I’ll not discuss the technical merits of the lenses in details as there already are many reviews available. The only thing I want to emphasize on is the pleasure one has in using them during the “picture taking” process. It’s very easy to zone focus using their distance scale and there is no front / back focus to mess with. The 21mm is objectively superior to the 50mm in terms of pure image quality, but both have the same “Zeiss” color rendition and micro contrast that make your shots much more beautiful and alive.

After choosing the lenses then came the question of the body.

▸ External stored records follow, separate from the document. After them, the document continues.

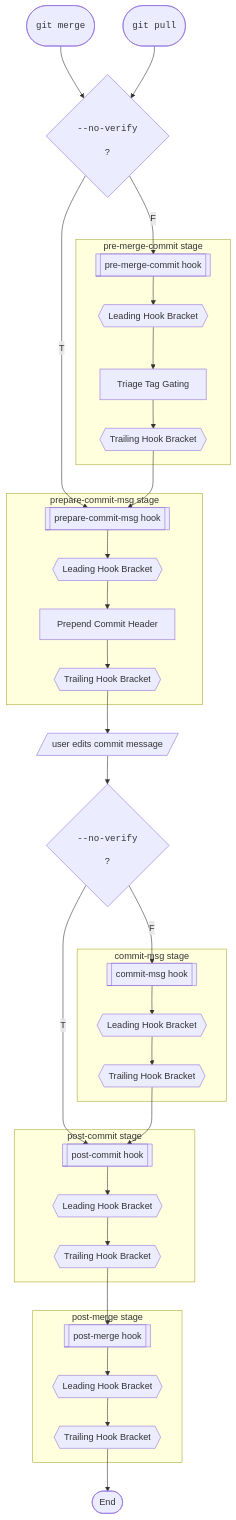
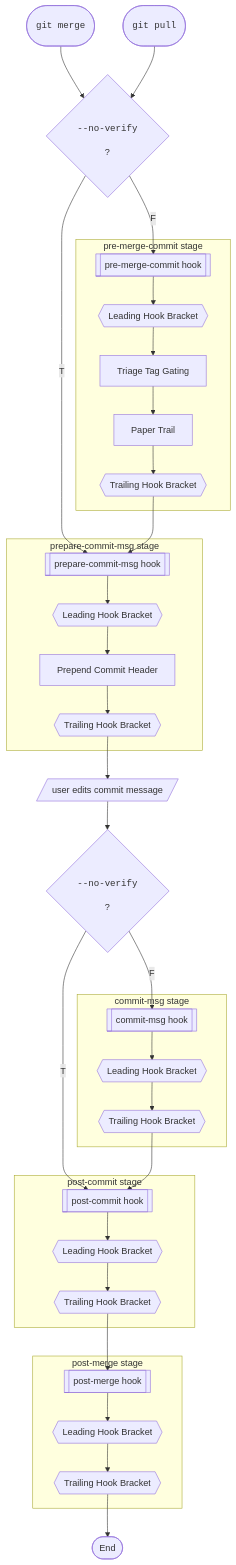
One commit to kami-lel/hupy changed the second of 3 diagrams in docs/chain_doc.md. Above: the diagram before and after it, drawn with Mermaid. The commit also changed other lines of this file and 8 other files, not shown here.

First line of the commit message:
add paper-trail hook; wire pt config, docs, and skip-once support

````diff
--- a/docs/chain_doc.md
+++ b/docs/chain_doc.md
@@ -173,48 +175,49 @@
 ```mermaid
 flowchart TD
     A1([<pre><code>git merge</code></pre>])
     A2([<pre><code>git pull</code></pre>])
 
     G{<pre><code>--no-verify</code></pre>?}
 
     A1 --> G
     A2 --> G
 
     subgraph premerge [pre-merge-commit stage]
         C[[pre-merge-commit hook]] --> C1{{Leading Hook Bracket}}
         C1 --> Cttg[Triage Tag Gating]
-        Cttg --> C2{{Trailing Hook Bracket}}
+        Cttg --> Cpt[Paper Trail]
+        Cpt --> C2{{Trailing Hook Bracket}}
     end
     G -->|F| C
 
     subgraph preparemsg [prepare-commit-msg stage]
         F[[prepare-commit-msg hook]] --> F1{{Leading Hook Bracket}}
         F1 --> Fmsg[Prepend Commit Header]
         Fmsg --> F2{{Trailing Hook Bracket}}
     end
     G -->|T| F
     C2 --> F
 
     F2 --> EditStep[/user edits commit message/]
     EditStep --> H{<pre><code>--no-verify</code></pre>?}
 
     subgraph commitmsg [commit-msg stage]
         I[[commit-msg hook]] --> I1{{Leading Hook Bracket}}
         I1 --> I2{{Trailing Hook Bracket}}
     end
     H -->|F| I
 
     subgraph postcommit [post-commit stage]
         L[[post-commit hook]] --> L1{{Leading Hook Bracket}}
         L1 --> L2{{Trailing Hook Bracket}}
     end
     H -->|T| L
     I2 --> L
 
     subgraph postmerge [post-merge stage]
         PM3[[post-merge hook]] --> PM1{{Leading Hook Bracket}}
         PM1 --> PM2{{Trailing Hook Bracket}}
     end
     L2 --> PM3
     PM2 --> Z4([End])
 ```
````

The Df was a pretty obvious choice for me as I did not want to “waste” my money in buying a “pro” autofocus system and never use it because of the manual lenses… Much has been said about the Df which might be far from perfect on the paper… But once again what matters to me is the pleasure of using it, which is far superior than the one I have with my D300 for example. The small size, the D4 sensor, the dials, and (let’s be honest) the look make it the exact “fun” camera I was looking for.

I’ll mostly use it for street and travel photography: the old school “retro” design is very un-intimidating, even cheap looking for non connoisseurs. Manual focusing is very easy and the high iso capabilities allow to close the aperture to f8 to get enough depth of field for zone focusing in most of the lighting situations.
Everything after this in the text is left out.